- Security Objectives
Noteable Companies With @stake Alumni Working at Top-Levels
- BBN Technologies
- Application Security Inc.
- L.E.K Consulting
- Safelight Security Advisors
- Forrester Research (although it pains me to do so they are a competitor of mine at EMA, I’ll give a nod to Andy Jaquith)
- Endgame systems
The NSA/ NSA Intern Programs
By this I mean the actual NSA, not an NSA center of excellence or some type of certified academic program. I’ll be honest, this is an arena where I don’t particularly have too much insight and I don’t want any insight. I’ll merely say this, the NSA has over the years employed a lot of smart people, a lot of smart people. Sometimes these people don’t advertise their work background and sometimes they do. The gentlemen who gave me my start in information security very proudly lets people know that he began his career at the NSA. During my analysis I have often heard of graduates of the NSA Summer Intern program and of NSA alumni in general. I do know that these folks have proliferated all throughout the industry in a manner that I could spend hours listing out all the notable companies they now work for. However, given the cloak and dagger nature of the company I will merely close with, they could be anywhere (and I hope you realize that’s a joke)
Noteable Companies Founded By the NSA Alumni:
- Immunity Security
- Stach and Liu
Noteable Companies With NSA Alumni Working at Top-Levels:
- Various Defense contractors
- State of Michigan
- Accuvant Labs
Other Notable Organizations that Have Made Major Contributions
- Ernst and Young: Alumni founded several companies including Foundstone and now work all throughout industry
- Trident Data Systems: Alumni founded several companies, however Trident Data Systems was a second stop for many AFCERT alumni. Trident Data Systems Alumni also started notable consulting practices, including Deloitte’s security consulting practice with ERS and the Denim Group.
- Various government agencies: Too many to name here but the problem is that this again is an environment that over the years has been highly diluted.
- Stanford University: Alumni have founded several notable companies including Dasient and Coverity
- Carnegie Melon: Former home of US-CERT is certainly a top-tier University for security professionals. However, outside of federal government I run into these graduate less often.
- The Sourcefire Vulnerability Research Team (VRT): This is an extremely passionate team of people who are all focused on security. That many passionate people working together on a regular basis is bound to advance them professionally in their skills capabilities and innovative thoughts. Although not quite the caliber or maturity of the X-Force these talents are likely to have a growing impact on industry.
- Trustwave and especially Spiderlabs: Again a vulnerability research team much like the X-Force although not quite on the same level of maturity as of yet. Regardless, the Spiderlabs team has been an extremely attractive place for passionate security researchers to land. If these professionals ever leave, they will no doubt have a large effect on the industry (which is easy to say because several of them have already). Alternatively, if they should chose to stay at Trustwave, ?you should expect to hear more about these professionals which includes David Byrne (one of the authors of Grendel Scan).

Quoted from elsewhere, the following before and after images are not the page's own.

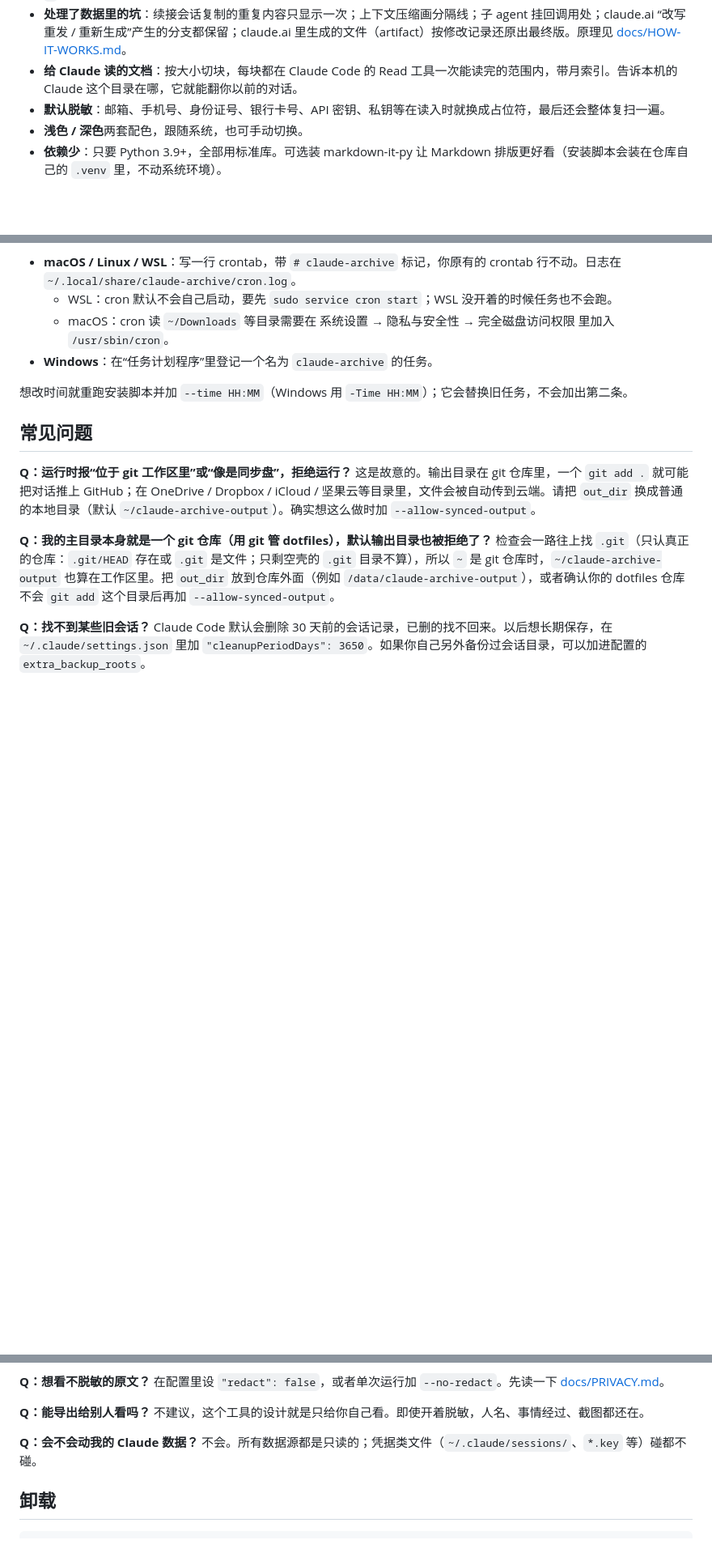
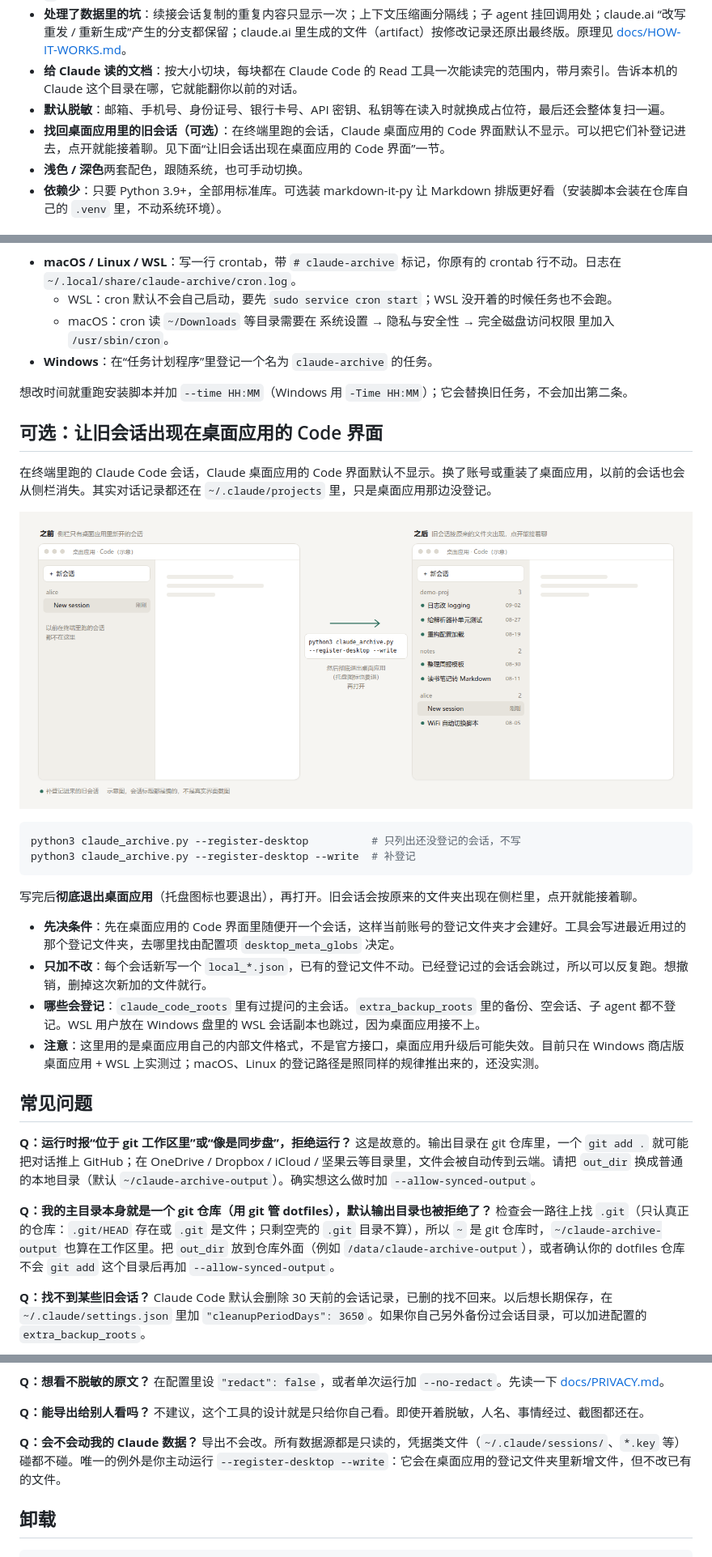
Before and after one commit to jackdhch/claude-chat-archive, a Markdown page: README.md, 3 parts joined by grey strips. Shown: that part at 81% size. GitHub-like rendering; pictures changed too: docs/screenshots/desktop-register.png (added); blank space fills up the shorter version.

````diff
--- a/README.md
+++ b/README.md
@@ -30,6 +30,7 @@
 - **处理了数据里的坑**：续接会话复制的重复内容只显示一次；上下文压缩画分隔线；子 agent 挂回调用处；claude.ai “改写重发 / 重新生成”产生的分支都保留；claude.ai 里生成的文件（artifact）按修改记录还原出最终版。原理见 [docs/HOW-IT-WORKS.md](docs/HOW-IT-WORKS.md)。
 - **给 Claude 读的文档**：按大小切块，每块都在 Claude Code 的 Read 工具一次能读完的范围内，带月索引。告诉本机的 Claude 这个目录在哪，它就能翻你以前的对话。
 - **默认脱敏**：邮箱、手机号、身份证号、银行卡号、API 密钥、私钥等在读入时就换成占位符，最后还会整体复扫一遍。
+- **找回桌面应用里的旧会话（可选）**：在终端里跑的会话，Claude 桌面应用的 Code 界面默认不显示。可以把它们补登记进去，点开就能接着聊。见下面“让旧会话出现在桌面应用的 Code 界面”一节。
 - **浅色 / 深色**两套配色，跟随系统，也可手动切换。
 - **依赖少**：只要 Python 3.9+，全部用标准库。可选装 markdown-it-py 让 Markdown 排版更好看（安装脚本会装在仓库自己的 `.venv` 里，不动系统环境）。
 
@@ -184,6 +186,24 @@ python3 claude_archive.py                 # 导出（几百个会话大约几分
 
 想改时间就重跑安装脚本并加 `--time HH:MM`（Windows 用 `-Time HH:MM`）；它会替换旧任务，不会加出第二条。
 
+## 可选：让旧会话出现在桌面应用的 Code 界面
+
+在终端里跑的 Claude Code 会话，Claude 桌面应用的 Code 界面默认不显示。换了账号或重装了桌面应用，以前的会话也会从侧栏消失。其实对话记录都还在 `~/.claude/projects` 里，只是桌面应用那边没登记。
+
+![示意图：之前侧栏只有一条新会话；补登记并重启桌面应用后，旧会话按原来的文件夹出现](docs/screenshots/desktop-register.png)
+
+```bash
+python3 claude_archive.py --register-desktop          # 只列出还没登记的会话，不写
+python3 claude_archive.py --register-desktop --write  # 补登记
+```
+
+写完后**彻底退出桌面应用**（托盘图标也要退出），再打开。旧会话会按原来的文件夹出现在侧栏里，点开就能接着聊。
+
+- **先决条件**：先在桌面应用的 Code 界面里随便开一个会话，这样当前账号的登记文件夹才会建好。工具会写进最近用过的那个登记文件夹，去哪里找由配置项 `desktop_meta_globs` 决定。
+- **只加不改**：每个会话新写一个 `local_*.json`，已有的登记文件不动。已经登记过的会话会跳过，所以可以反复跑。想撤销，删掉这次新加的文件就行。
+- **哪些会登记**：`claude_code_roots` 里有过提问的主会话。`extra_backup_roots` 里的备份、空会话、子 agent 都不登记。WSL 用户放在 Windows 盘里的 WSL 会话副本也跳过，因为桌面应用接不上。
+- **注意**：这里用的是桌面应用自己的内部文件格式，不是官方接口，桌面应用升级后可能失效。目前只在 Windows 商店版桌面应用 + WSL 上实测过；macOS、Linux 的登记路径是照同样的规律推出来的，还没实测。
+
 ## 常见问题
 
 **Q：运行时报“位于 git 工作区里”或“像是同步盘”，拒绝运行？**
@@ -217,7 +237,7 @@ Claude Code 默认会删除 30 天前的会话记录，已删的找不回来。
 不建议，这个工具的设计就是只给你自己看。即使开着脱敏，人名、事情经过、截图都还在。
 
 **Q：会不会动我的 Claude 数据？**
-不会。所有数据源都是只读的；凭据类文件（`~/.claude/sessions/`、`*.key` 等）碰都不碰。
+导出不会改。所有数据源都是只读的，凭据类文件（`~/.claude/sessions/`、`*.key` 等）碰都不碰。唯一的例外是你主动运行 `--register-desktop --write`：它会在桌面应用的登记文件夹里新增文件，但不改已有的文件。
 
 ## 卸载
 
````
Also changed, not shown: other parts of README.md (+1 -0 lines), README.en.md (+21 -1 lines), docs/CONFIG.md (+1 -1 lines), 2 other files.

- WhiteHat Security: Excellent environment for training web application penetration testers and researchers. Lead by Jeremiah Grossman, Arian Evans, Bill Pennington, and previously Trey Ford, WhiteHat is pulling in young talent and training those talents to be better. The program is likely to produce highly qualified people.
- Rapid7: With the acquisition of Metasploit Rapid7 combines several notable industry figures with a hacker rockstar persona. These are attractive traits for young passionate security professionals. One could easily expect many talents to migrate towards this company and should those talents ever leave, they could do very interesting things.
- Any major vulnerability research team should they have a large exodus. There are a lot of other highly capable vulnerability research teams whose alumni could have a major impact on the security industry should there be any type of exodus. These teams include but are not limited to what was formerly McAfee Avert labs, MSRC, and Trend Micro’s research team.